Buffy the Vampire Slayer is the essence of this trope. The TV series is a considerable case of "Darker and Edgier" than the movie, which was a high-camp spoof of horror movies. Almost all viewers agree that the tone of the TV series was a marked improvement. A Darker and Edgier remake of the original Buffy the Vampire Slayer movie is currently under development. In season 1 of the TV series, some of the events of the movie were referenced, but a movie with a different script (an early draft), so a large number of fans have been keen for a remake which fits into the Buffy canon. In spite of this, the news has not been well received, mainly due to the absence of Joss Whedon and the more understandable absence of Sarah Michelle Gellarnote The TV series was Dawson Casting in the first place, but some people still want to see the older cast reprising even younger roles.

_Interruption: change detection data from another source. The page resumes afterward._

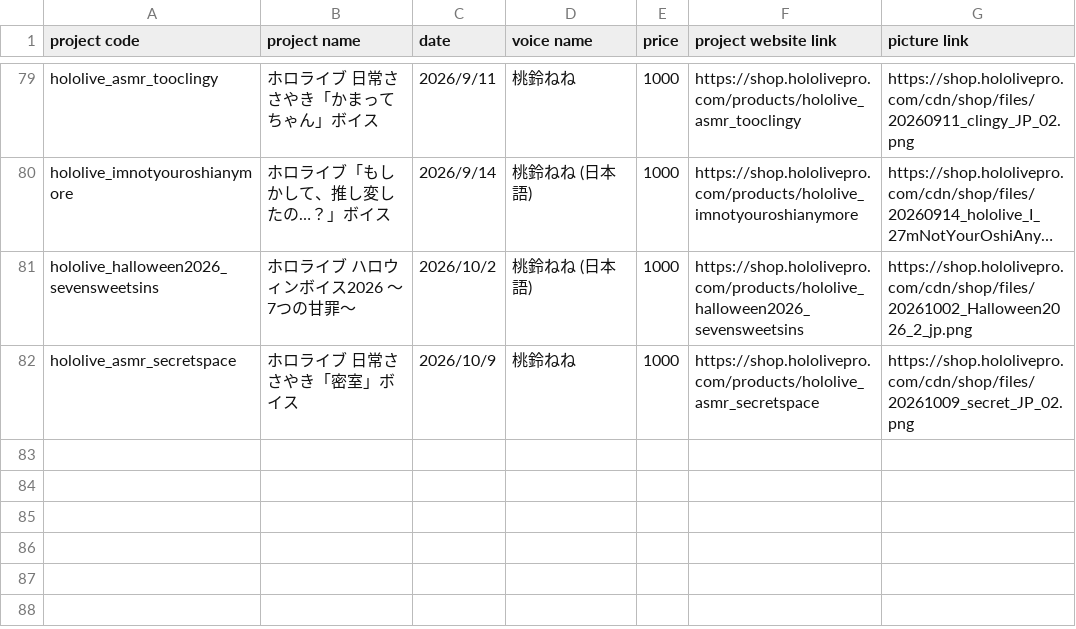
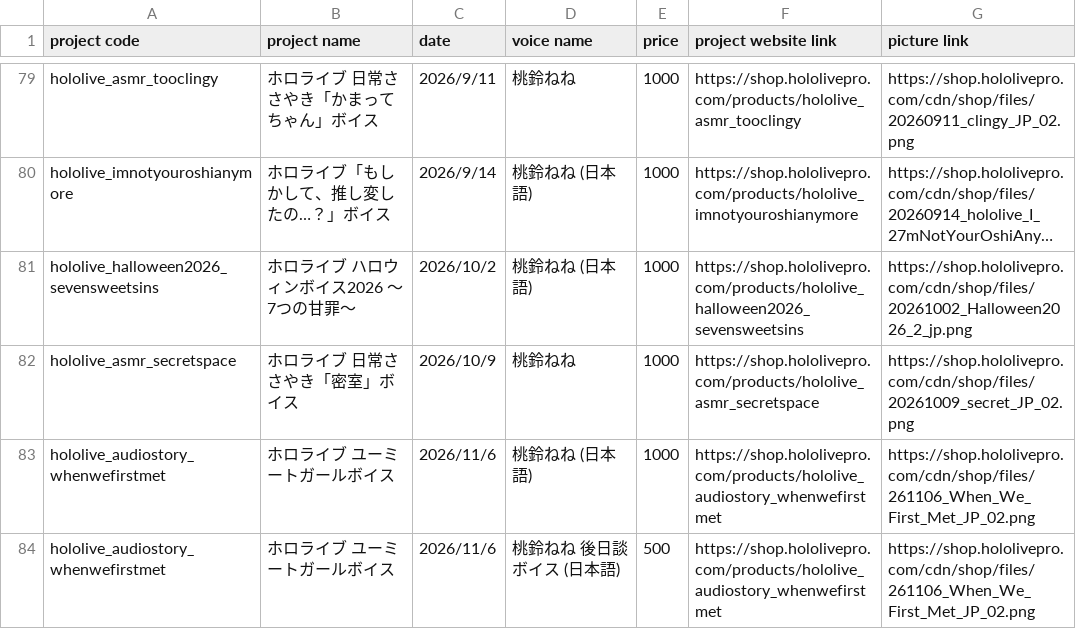
Before and after one commit to stu43005/nekko-ledger, a CSV file: data/voice.csv, drawn as a sheet; only a part is shown, gaps mark what is left out; long unchanged cells end in …; the diff names each change by its address in the sheet, - before the commit and + after, or states it on an @@ line.

```diff
--- a/data/voice.csv
+++ b/data/voice.csv
+row 83: hololive_audiostory_whenwefirstmet | ホロライブ ユーミートガールボイス | 2026/11/6 | 桃鈴ねね (日本語) | 1000 | https://shop.hololivepro.com/products/hololive_audiostory_whenwefirstmet | https://shop.hololivepro.com/cdn/shop/files/261106_When_We_First_Met_JP_02.png
+row 84: hololive_audiostory_whenwefirstmet | ホロライブ ユーミートガールボイス | 2026/11/6 | 桃鈴ねね 後日談ボイス (日本語) | 500 | https://shop.hololivepro.com/products/hololive_audiostory_whenwefirstmet | https://shop.hololivepro.com/cdn/shop/files/261106_When_We_First_Met_JP_02.png
```
Also changed, not shown: data/updates.csv, 1 other file.
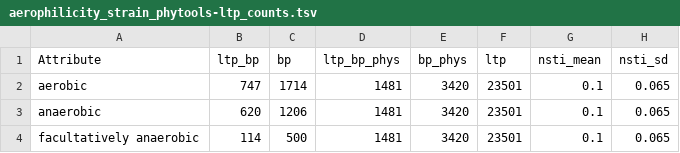
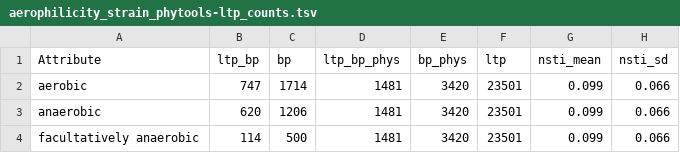
Before and after one commit to sdgamboa/taxPProValidation, a TSV file: discrete-multistate-intersection/aerophilicity_strain_phytools-ltp_counts.tsv, drawn as a sheet.

```diff
--- a/discrete-multistate-intersection/aerophilicity_strain_phytools-ltp_counts.tsv
+++ b/discrete-multistate-intersection/aerophilicity_strain_phytools-ltp_counts.tsv
@@ -1,4 +1,4 @@
 Attribute	ltp_bp	bp	ltp_bp_phys	bp_phys	ltp	nsti_mean	nsti_sd
-aerobic	747	1714	1481	3420	23501	0.1	0.065
-anaerobic	620	1206	1481	3420	23501	0.1	0.065
-facultatively anaerobic	114	500	1481	3420	23501	0.1	0.065
+aerobic	747	1714	1481	3420	23501	0.099	0.066
+anaerobic	620	1206	1481	3420	23501	0.099	0.066
+facultatively anaerobic	114	500	1481	3420	23501	0.099	0.066
```
Also changed, not shown: discrete-binary/plant_pathogenicity_phytools-ltp_mcc.tsv, discrete-multistate-intersection/aerophilicity_genus_phytools-ltp_counts.tsv, 52 other files.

Angel was a Darker and Edgier spin-off of Buffy, dealing with more mature issues, having a higher cast turnover, and including a higher mortality rate.
With its much smaller quantities of humor and less likeable Protagonists, Dollhouse is quite a bit darker than Whedon's other work.
CSI: New York: Was supposed to be the Darker and Edgier counterpart to the Brighter and Shinier CSI: Miami: Mac Taylor lost his wife in 9/11; the lab was in a dingy 100-year old stone building; the area where the deceased were identified by their loved ones was a cramped, dark room where the corpses were lifted into the light by a hydraulic "elevator"; and liberal abuse of Unnaturally Blue Lighting (lampshaded in the pilot when Mac and H are lit by their respective filters: H is bathed in a warm orange glow while Mac is in cold blue shadow), though it only lasted one season.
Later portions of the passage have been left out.